REQUIRED ACTION:
Copy out every record below exactly as written, but leave out any pictures.

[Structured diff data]
- - - -
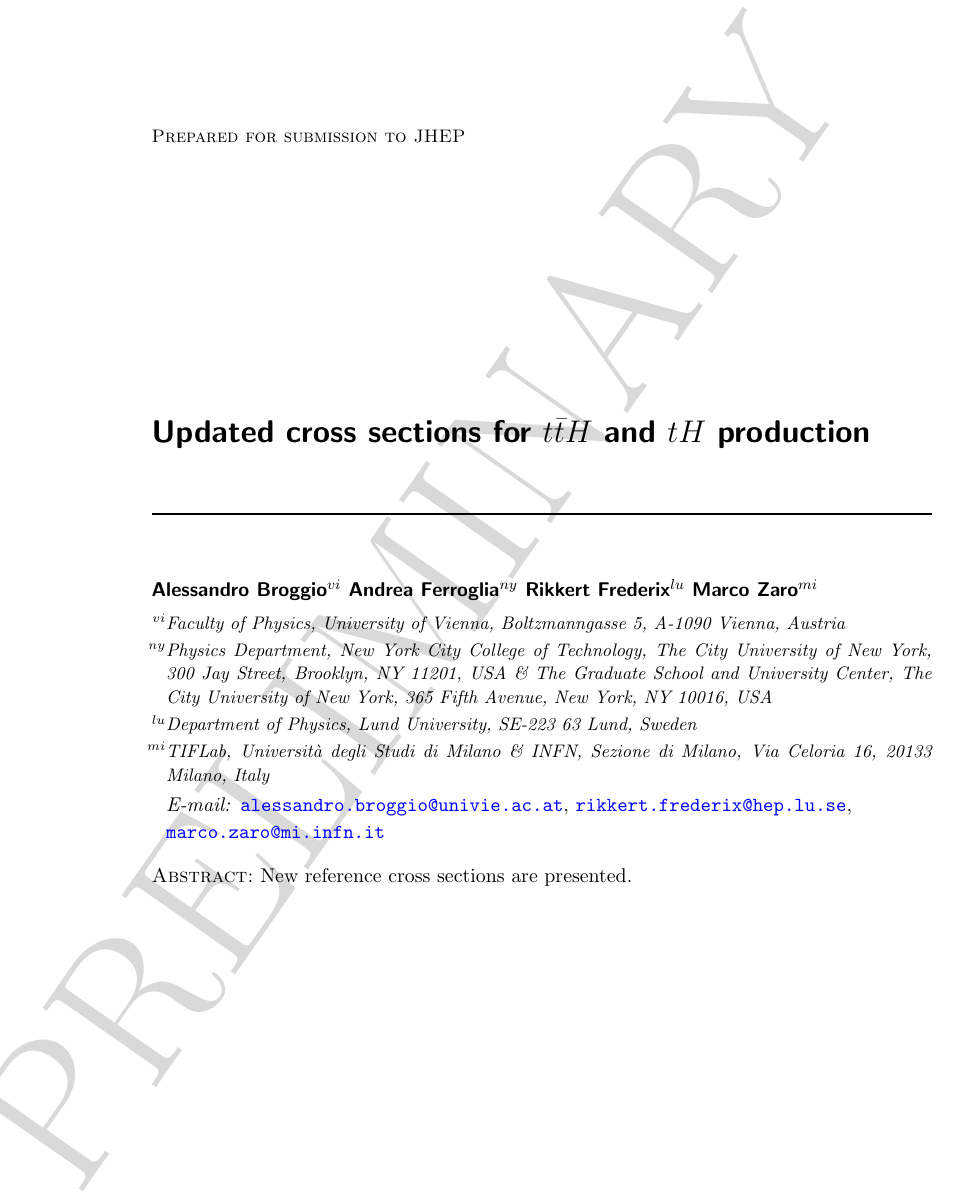
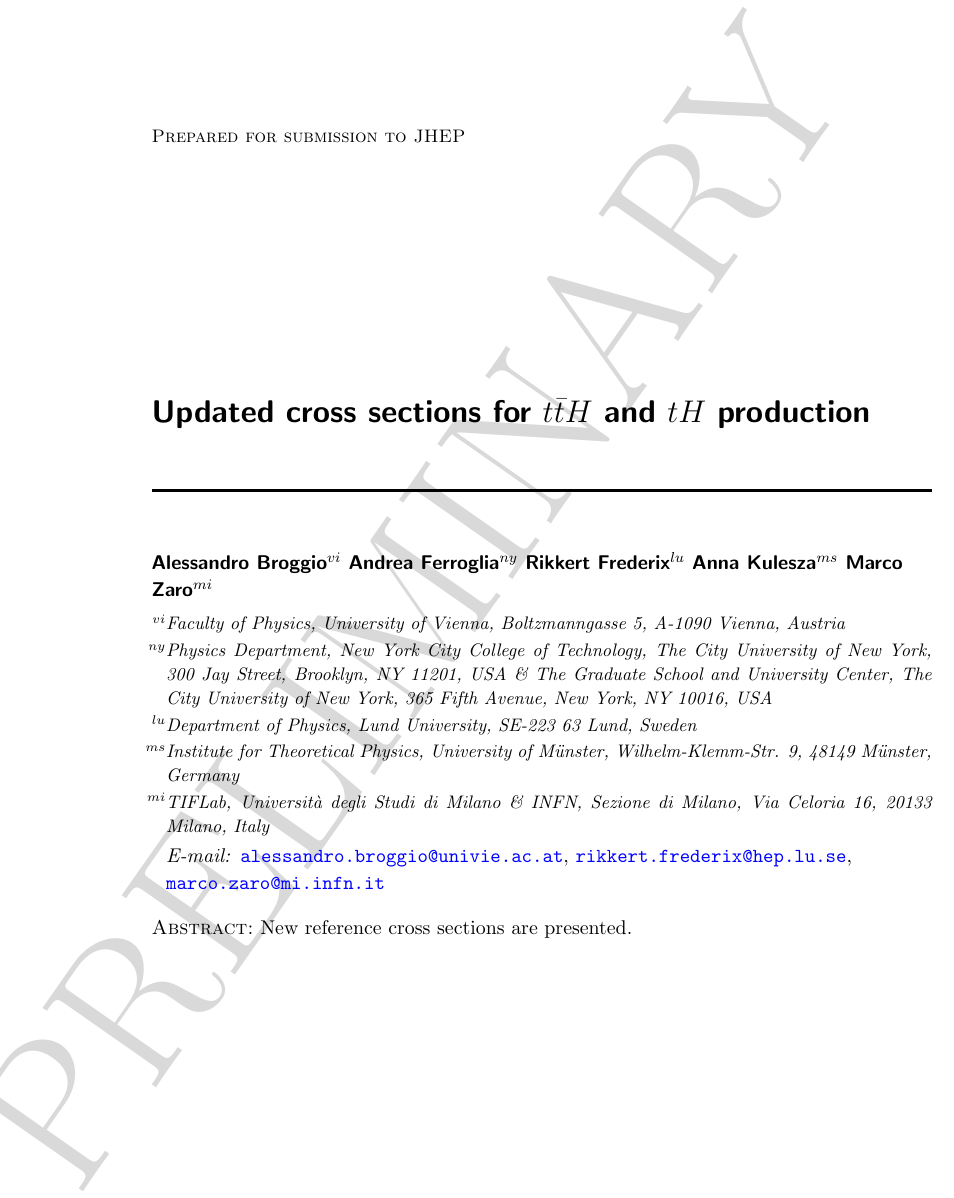
Before and after one commit to marcozaro/tth13.6tev, a LaTeX document (report_tth_xsect.tex): part of page 1 of 13, cut so that both start at the same text. Compiled offline with pdfLaTeX.

Commit message:
Update report_tth_xsect.tex

```diff
--- a/report_tth_xsect.tex
+++ b/report_tth_xsect.tex
@@ -631,6 +631,7 @@ numbers=none,framerule=2pt,abovecaptionskip=0.0mm,belowcaptionskip=3.5mm #1]}
 \author[vi]{Alessandro Broggio}
 \author[ny]{Andrea Ferroglia}
 \author[lu]{Rikkert Frederix}
+\author[ms]{Anna Kulesza}
 \author[mi]{Marco Zaro}
 
 \affiliation[vi]{Faculty of Physics, University of Vienna, Boltzmanngasse 5, A-1090 Vienna, Austria}
@@ -640,6 +641,7 @@ The Graduate School and University Center, The City University of New York, 365
 }
 
 \affiliation[lu]{Department of Physics, Lund University, SE-223 63 Lund, Sweden}
+\affiliation[ms]{Institute for Theoretical Physics, University of M\"unster, Wilhelm-Klemm-Str. 9, 48149 M\"unster, Germany}
 \affiliation[mi]{TIFLab, Universit\`a degli Studi di Milano \& INFN, Sezione di Milano, Via Celoria 16, 20133 Milano, Italy}
 
 
```
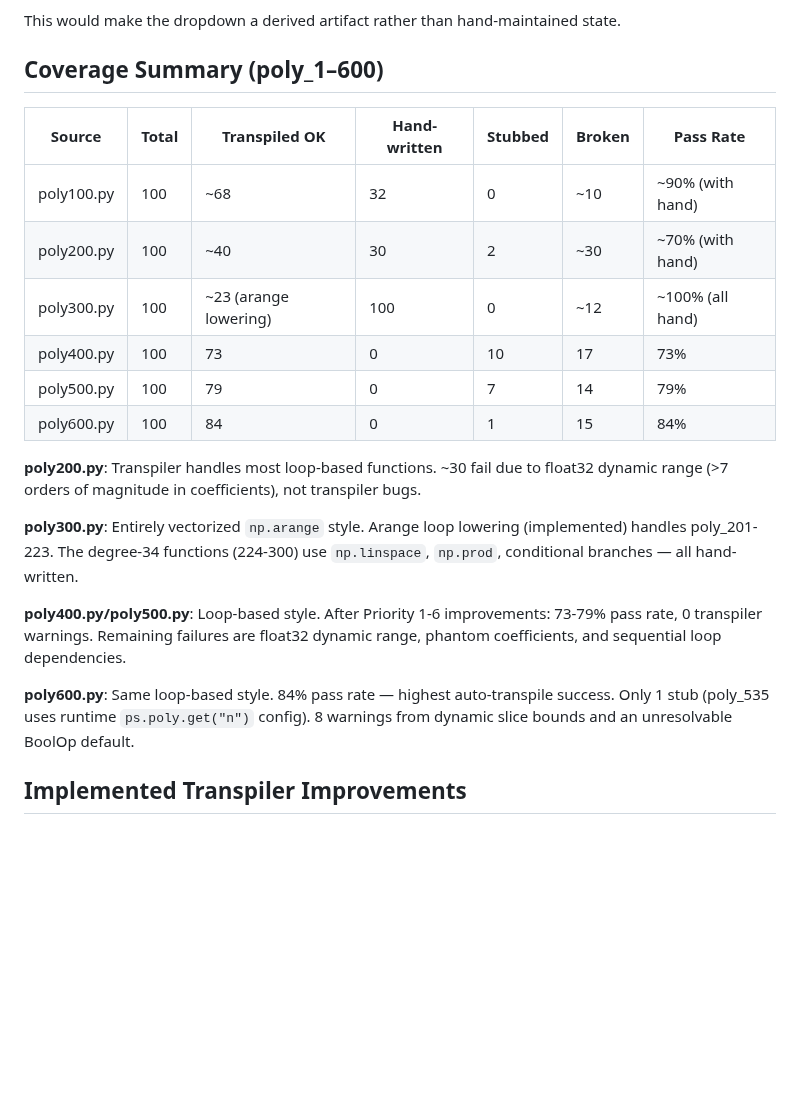
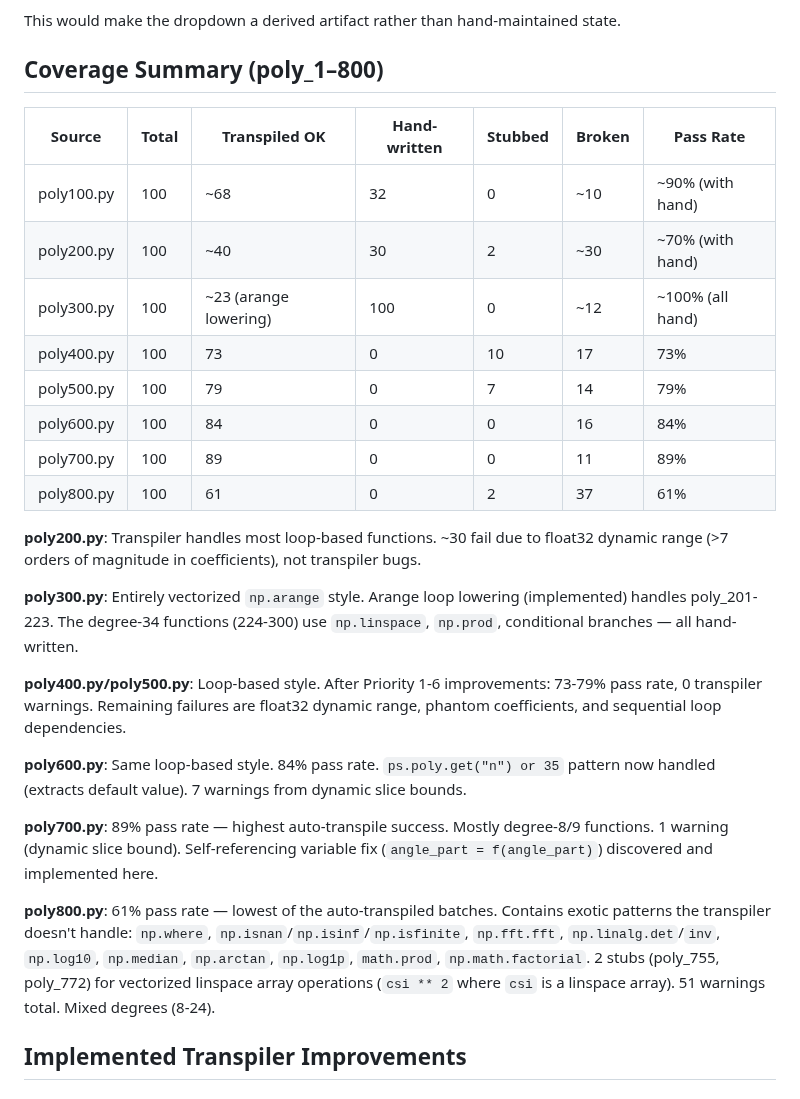
Before and after one commit to nassuphis/karpo_hackathon, a Markdown page: polypaint/docs/transpiler.md, the part around one of its changes. Drawn GitHub-style; blank space fills up the shorter version.

```diff
--- a/polypaint/docs/transpiler.md
+++ b/polypaint/docs/transpiler.md
@@ -261,7 +261,7 @@ This is currently a manual copy-paste process which is error-prone and tedious.
 
 This would make the dropdown a derived artifact rather than hand-maintained state.
 
-## Coverage Summary (poly_1–600)
+## Coverage Summary (poly_1–800)
 
 | Source | Total | Transpiled OK | Hand-written | Stubbed | Broken | Pass Rate |
 |--------|-------|---------------|--------------|---------|--------|-----------|
@@ -270,7 +270,9 @@ This would make the dropdown a derived artifact rather than hand-maintained stat
 | poly300.py | 100 | ~23 (arange lowering) | 100 | 0 | ~12 | ~100% (all hand) |
 | poly400.py | 100 | 73 | 0 | 10 | 17 | 73% |
 | poly500.py | 100 | 79 | 0 | 7 | 14 | 79% |
-| poly600.py | 100 | 84 | 0 | 1 | 15 | 84% |
+| poly600.py | 100 | 84 | 0 | 0 | 16 | 84% |
+| poly700.py | 100 | 89 | 0 | 0 | 11 | 89% |
+| poly800.py | 100 | 61 | 0 | 2 | 37 | 61% |
 
 **poly200.py**: Transpiler handles most loop-based functions. ~30 fail due to float32 dynamic range (>7 orders of magnitude in coefficients), not transpiler bugs.
 
@@ -278,7 +280,11 @@ This would make the dropdown a derived artifact rather than hand-maintained stat
 
 **poly400.py/poly500.py**: Loop-based style. After Priority 1-6 improvements: 73-79% pass rate, 0 transpiler warnings. Remaining failures are float32 dynamic range, phantom coefficients, and sequential loop dependencies.
 
-**poly600.py**: Same loop-based style. 84% pass rate — highest auto-transpile success. Only 1 stub (poly_535 uses runtime `ps.poly.get("n")` config). 8 warnings from dynamic slice bounds and an unresolvable BoolOp default.
+**poly600.py**: Same loop-based style. 84% pass rate. `ps.poly.get("n") or 35` pattern now handled (extracts default value). 7 warnings from dynamic slice bounds.
+
+**poly700.py**: 89% pass rate — highest auto-transpile success. Mostly degree-8/9 functions. 1 warning (dynamic slice bound). Self-referencing variable fix (`angle_part = f(angle_part)`) discovered and implemented here.
+
+**poly800.py**: 61% pass rate — lowest of the auto-transpiled batches. Contains exotic patterns the transpiler doesn't handle: `np.where`, `np.isnan`/`np.isinf`/`np.isfinite`, `np.fft.fft`, `np.linalg.det`/`inv`, `np.log10`, `np.median`, `np.arctan`, `np.log1p`, `math.prod`, `np.math.factorial`. 2 stubs (poly_755, poly_772) for vectorized linspace array operations (`csi ** 2` where `csi` is a linspace array). 51 warnings total. Mixed degrees (8-24).
 
 ## Implemented Transpiler Improvements
 
```
Also changed, not shown: other parts of polypaint/docs/transpiler.md (+29 -20 lines).
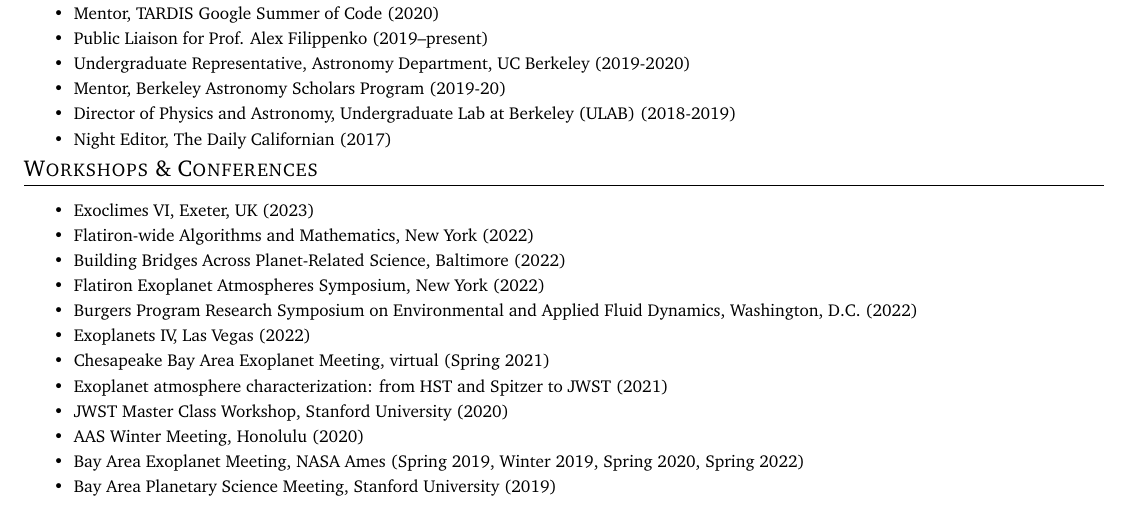
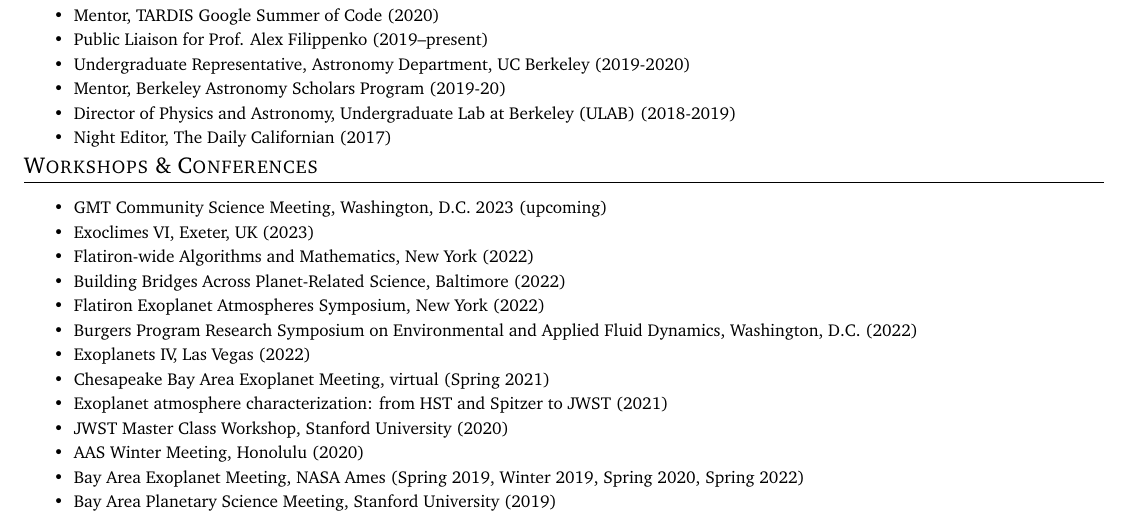
Before and after one commit to arjunsavel/CV, a LaTeX document (main.tex): part of page 4 of 5, cut so that both start at the same text. Compiled offline with pdfLaTeX.

Commit message:
Updates from Overleaf

```diff
--- a/main.tex
+++ b/main.tex
@@ -371,6 +371,7 @@
 
 \shorterSection{Workshops \& Conferences}
 \resumeItemListStart
+\resumeItem{}{GMT Community Science Meeting, Washington, D.C. 2023 (upcoming)}
 \resumeItem{}{Exoclimes VI, Exeter, UK (2023)}
 \resumeItem{}{Flatiron-wide Algorithms and Mathematics, New York (2022)}
 \resumeItem{}{Building Bridges Across Planet-Related Science, Baltimore (2022)}
```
- - - -
SOLUTION BELOW:
Before and after one commit to marcozaro/tth13.6tev, a LaTeX document (report_tth_xsect.tex): part of page 1 of 13, cut so that both start at the same text. Compiled offline with pdfLaTeX.

Commit message:
Update report_tth_xsect.tex

```diff
--- a/report_tth_xsect.tex
+++ b/report_tth_xsect.tex
@@ -631,6 +631,7 @@ numbers=none,framerule=2pt,abovecaptionskip=0.0mm,belowcaptionskip=3.5mm #1]}
 \author[vi]{Alessandro Broggio}
 \author[ny]{Andrea Ferroglia}
 \author[lu]{Rikkert Frederix}
+\author[ms]{Anna Kulesza}
 \author[mi]{Marco Zaro}
 
 \affiliation[vi]{Faculty of Physics, University of Vienna, Boltzmanngasse 5, A-1090 Vienna, Austria}
@@ -640,6 +641,7 @@ The Graduate School and University Center, The City University of New York, 365
 }
 
 \affiliation[lu]{Department of Physics, Lund University, SE-223 63 Lund, Sweden}
+\affiliation[ms]{Institute for Theoretical Physics, University of M\"unster, Wilhelm-Klemm-Str. 9, 48149 M\"unster, Germany}
 \affiliation[mi]{TIFLab, Universit\`a degli Studi di Milano \& INFN, Sezione di Milano, Via Celoria 16, 20133 Milano, Italy}
 
 
```
Before and after one commit to nassuphis/karpo_hackathon, a Markdown page: polypaint/docs/transpiler.md, the part around one of its changes. Drawn GitHub-style; blank space fills up the shorter version.

```diff
--- a/polypaint/docs/transpiler.md
+++ b/polypaint/docs/transpiler.md
@@ -261,7 +261,7 @@ This is currently a manual copy-paste process which is error-prone and tedious.
 
 This would make the dropdown a derived artifact rather than hand-maintained state.
 
-## Coverage Summary (poly_1–600)
+## Coverage Summary (poly_1–800)
 
 | Source | Total | Transpiled OK | Hand-written | Stubbed | Broken | Pass Rate |
 |--------|-------|---------------|--------------|---------|--------|-----------|
@@ -270,7 +270,9 @@ This would make the dropdown a derived artifact rather than hand-maintained stat
 | poly300.py | 100 | ~23 (arange lowering) | 100 | 0 | ~12 | ~100% (all hand) |
 | poly400.py | 100 | 73 | 0 | 10 | 17 | 73% |
 | poly500.py | 100 | 79 | 0 | 7 | 14 | 79% |
-| poly600.py | 100 | 84 | 0 | 1 | 15 | 84% |
+| poly600.py | 100 | 84 | 0 | 0 | 16 | 84% |
+| poly700.py | 100 | 89 | 0 | 0 | 11 | 89% |
+| poly800.py | 100 | 61 | 0 | 2 | 37 | 61% |
 
 **poly200.py**: Transpiler handles most loop-based functions. ~30 fail due to float32 dynamic range (>7 orders of magnitude in coefficients), not transpiler bugs.
 
@@ -278,7 +280,11 @@ This would make the dropdown a derived artifact rather than hand-maintained stat
 
 **poly400.py/poly500.py**: Loop-based style. After Priority 1-6 improvements: 73-79% pass rate, 0 transpiler warnings. Remaining failures are float32 dynamic range, phantom coefficients, and sequential loop dependencies.
 
-**poly600.py**: Same loop-based style. 84% pass rate — highest auto-transpile success. Only 1 stub (poly_535 uses runtime `ps.poly.get("n")` config). 8 warnings from dynamic slice bounds and an unresolvable BoolOp default.
+**poly600.py**: Same loop-based style. 84% pass rate. `ps.poly.get("n") or 35` pattern now handled (extracts default value). 7 warnings from dynamic slice bounds.
+
+**poly700.py**: 89% pass rate — highest auto-transpile success. Mostly degree-8/9 functions. 1 warning (dynamic slice bound). Self-referencing variable fix (`angle_part = f(angle_part)`) discovered and implemented here.
+
+**poly800.py**: 61% pass rate — lowest of the auto-transpiled batches. Contains exotic patterns the transpiler doesn't handle: `np.where`, `np.isnan`/`np.isinf`/`np.isfinite`, `np.fft.fft`, `np.linalg.det`/`inv`, `np.log10`, `np.median`, `np.arctan`, `np.log1p`, `math.prod`, `np.math.factorial`. 2 stubs (poly_755, poly_772) for vectorized linspace array operations (`csi ** 2` where `csi` is a linspace array). 51 warnings total. Mixed degrees (8-24).
 
 ## Implemented Transpiler Improvements
 
```
Also changed, not shown: other parts of polypaint/docs/transpiler.md (+29 -20 lines).
Before and after one commit to arjunsavel/CV, a LaTeX document (main.tex): part of page 4 of 5, cut so that both start at the same text. Compiled offline with pdfLaTeX.

Commit message:
Updates from Overleaf

```diff
--- a/main.tex
+++ b/main.tex
@@ -371,6 +371,7 @@
 
 \shorterSection{Workshops \& Conferences}
 \resumeItemListStart
+\resumeItem{}{GMT Community Science Meeting, Washington, D.C. 2023 (upcoming)}
 \resumeItem{}{Exoclimes VI, Exeter, UK (2023)}
 \resumeItem{}{Flatiron-wide Algorithms and Mathematics, New York (2022)}
 \resumeItem{}{Building Bridges Across Planet-Related Science, Baltimore (2022)}
```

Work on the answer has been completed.